A technician for 38 years, Bush teaches automotive technology at Tennessee College of Applied Technology in Jackson, Tenn. He grew up working at his family’s automotive shop and credits his father, an auto mechanic, for being his mentor. Bush was recognized for his involvement in all phases of the Gates Tools for Schools program, including webinars, which cover topics such as accessory belt drive systems (ABDS), coolant systems and timing component systems. Bush utilizes the Gates Performance Center as a supplemental learning platform, where his students have received 151 certificates of completion for automotive courses offered by Gates. Bush has been ASE certified since May 1987. Bush was honored at the ASE Fall Board of Governors Meeting held Nov. 20th, 2013 in Newport Beach, Calif. To qualify for the Gates Tools for Schools/ASE Instructor of the Year award, candidates must have registered as an instructor through ASE and must be Master Auto Certified + L1, and have taken at least one ASE test in the last 12 months.
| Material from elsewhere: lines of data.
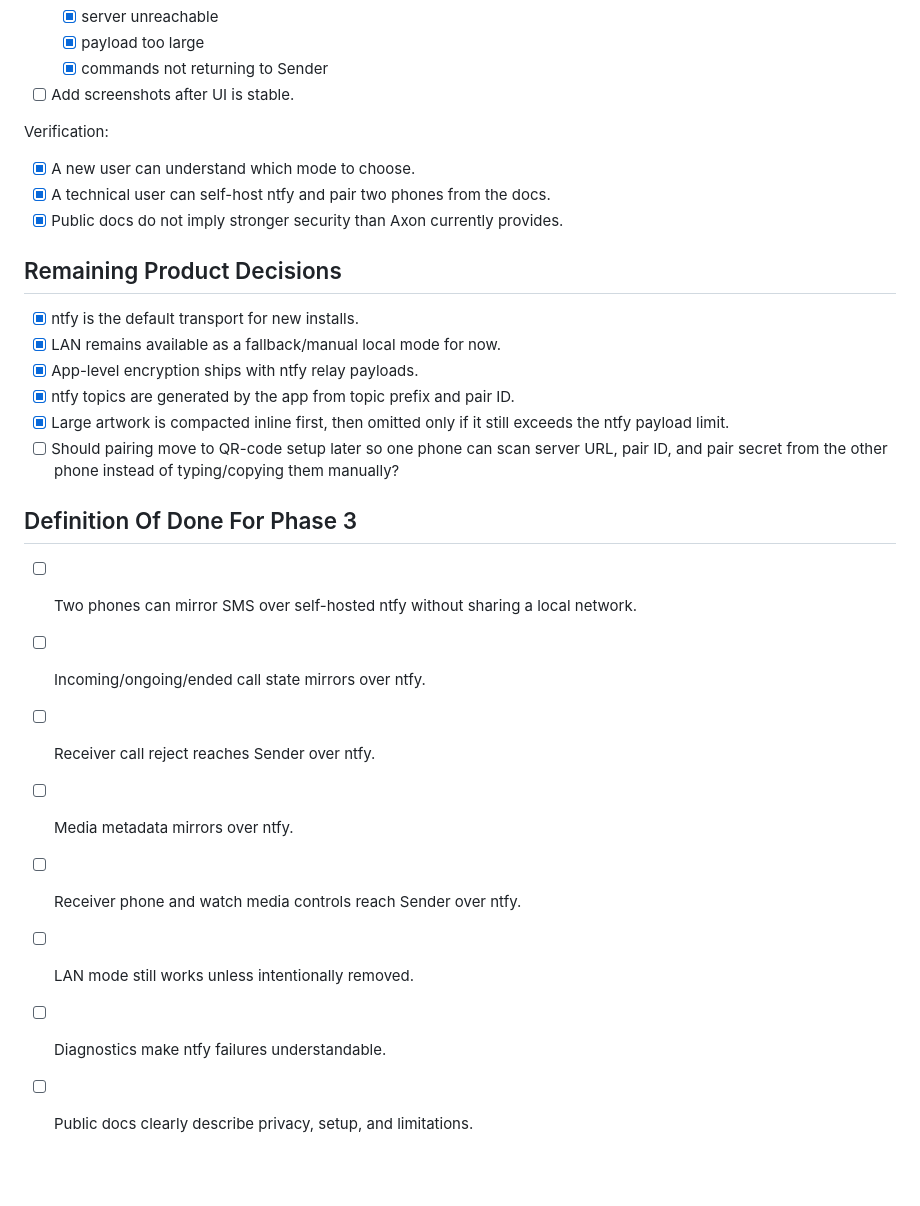
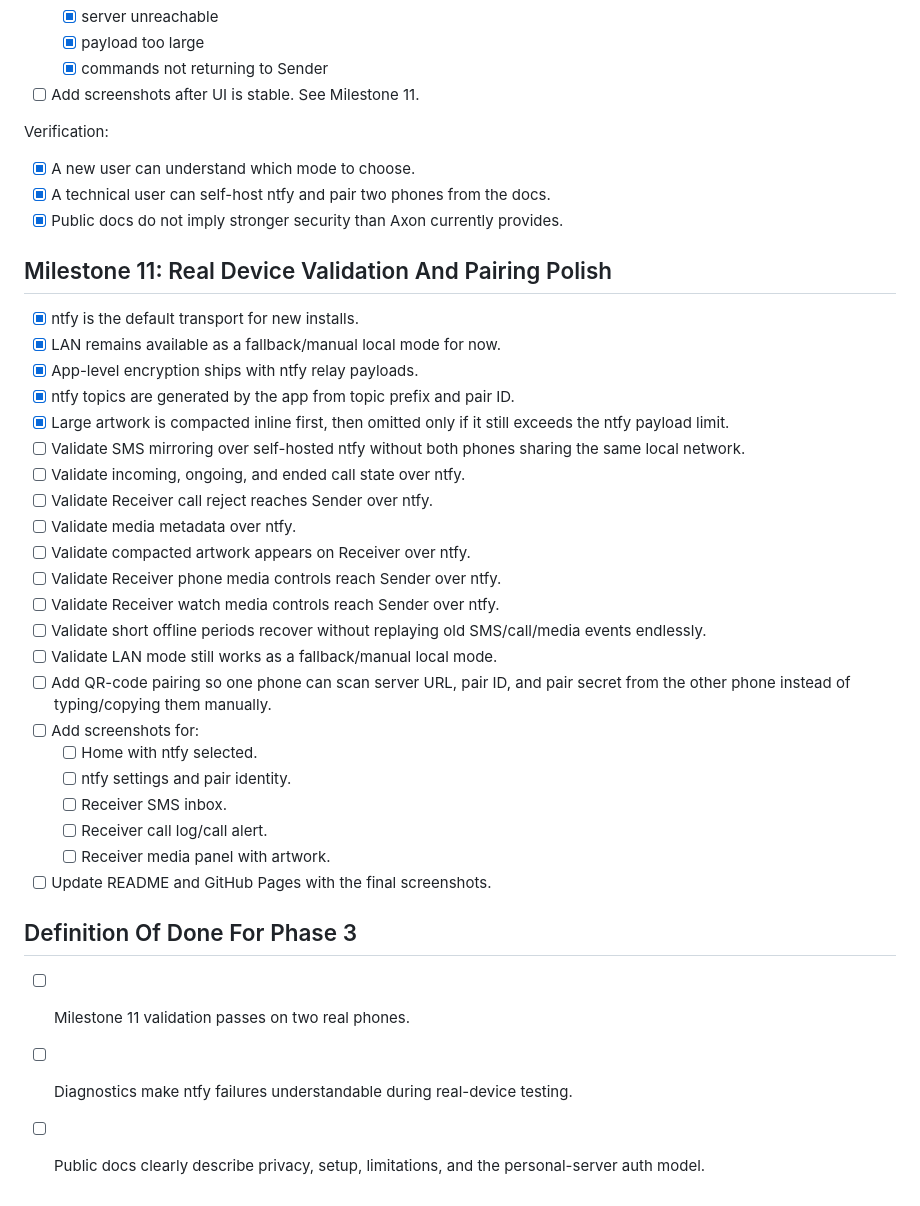
Before and after one commit to espitman/axon, a Markdown page: docs/Phase 3 - ntfy Relay Migration Todo.md, the part around the change. GitHub-like rendering; blank space fills up the shorter version.

Commit message:
docs: add real device validation milestone

```diff
--- a/docs/Phase 3 - ntfy Relay Migration Todo.md
+++ b/docs/Phase 3 - ntfy Relay Migration Todo.md
@@ -330,7 +330,7 @@ Implementation files:
   - [x] server unreachable
   - [x] payload too large
   - [x] commands not returning to Sender
-- [ ] Add screenshots after UI is stable.
+- [ ] Add screenshots after UI is stable. See Milestone 11.
 
 Verification:
 
@@ -338,22 +338,33 @@ Verification:
 - [x] A technical user can self-host ntfy and pair two phones from the docs.
 - [x] Public docs do not imply stronger security than Axon currently provides.
 
-## Remaining Product Decisions
+## Milestone 11: Real Device Validation And Pairing Polish
 
 - [x] ntfy is the default transport for new installs.
 - [x] LAN remains available as a fallback/manual local mode for now.
 - [x] App-level encryption ships with ntfy relay payloads.
 - [x] ntfy topics are generated by the app from topic prefix and pair ID.
 - [x] Large artwork is compacted inline first, then omitted only if it still exceeds the ntfy payload limit.
-- [ ] Should pairing move to QR-code setup later so one phone can scan server URL, pair ID, and pair secret from the other phone instead of typing/copying them manually?
+- [ ] Validate SMS mirroring over self-hosted ntfy without both phones sharing the same local network.
+- [ ] Validate incoming, ongoing, and ended call state over ntfy.
+- [ ] Validate Receiver call reject reaches Sender over ntfy.
+- [ ] Validate media metadata over ntfy.
+- [ ] Validate compacted artwork appears on Receiver over ntfy.
+- [ ] Validate Receiver phone media controls reach Sender over ntfy.
+- [ ] Validate Receiver watch media controls reach Sender over ntfy.
+- [ ] Validate short offline periods recover without replaying old SMS/call/media events endlessly.
+- [ ] Validate LAN mode still works as a fallback/manual local mode.
+- [ ] Add QR-code pairing so one phone can scan server URL, pair ID, and pair secret from the other phone instead of typing/copying them manually.
+- [ ] Add screenshots for:
+  - [ ] Home with ntfy selected.
+  - [ ] ntfy settings and pair identity.
+  - [ ] Receiver SMS inbox.
+  - [ ] Receiver call log/call alert.
+  - [ ] Receiver media panel with artwork.
+- [ ] Update README and GitHub Pages with the final screenshots.
 
 ## Definition Of Done For Phase 3
 
-- [ ] Two phones can mirror SMS over self-hosted ntfy without sharing a local network.
-- [ ] Incoming/ongoing/ended call state mirrors over ntfy.
-- [ ] Receiver call reject reaches Sender over ntfy.
-- [ ] Media metadata mirrors over ntfy.
-- [ ] Receiver phone and watch media controls reach Sender over ntfy.
-- [ ] LAN mode still works unless intentionally removed.
-- [ ] Diagnostics make ntfy failures understandable.
-- [ ] Public docs clearly describe privacy, setup, and limitations.
+- [ ] Milestone 11 validation passes on two real phones.
+- [ ] Diagnostics make ntfy failures understandable during real-device testing.
+- [ ] Public docs clearly describe privacy, setup, limitations, and the personal-server auth model.
```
They also have to be a registered Gates Tools for Schools member, be a Gates Performance Center administrator with students enrolled in their class, participate in the Gates Tools for Schools webinars and be currently contracted to teach automotive technology. “My father was my mentor and my teacher and I never wanted to be anything other than an automobile mechanic,” said Bush. “My son continued the tradition and it was my honor to be his teacher at the Tennessee College of Applied Technology. He is now an ASE-certified technician working at an independent service center.” DENVER, Colo. – The Automotive Aftermarket division of The Gates Corp., in collaboration with the National Institute for Automotive Service Excellence (ASE), have named Ronnie Bush Sr. as the Gates Tools for Schools/ASE Instructor of the Year. AdvertisementClick Here to Read MoreAdvertisement ASE, a non-profit organization established to improve the quality of automotive repair and service through the testing and certification of technicians and parts specialists, partnered with sponsor Gates to recognize a top automotive instructor who displays commitment to his or her students and to the automotive service industry. “I tell my Automotive Technology students that some people have a job and some people have a career,” said Bush. “Being a professional automotive service technician is a career. It’s not what you do, it’s who you are. You can only make that kind of commitment to something you love.”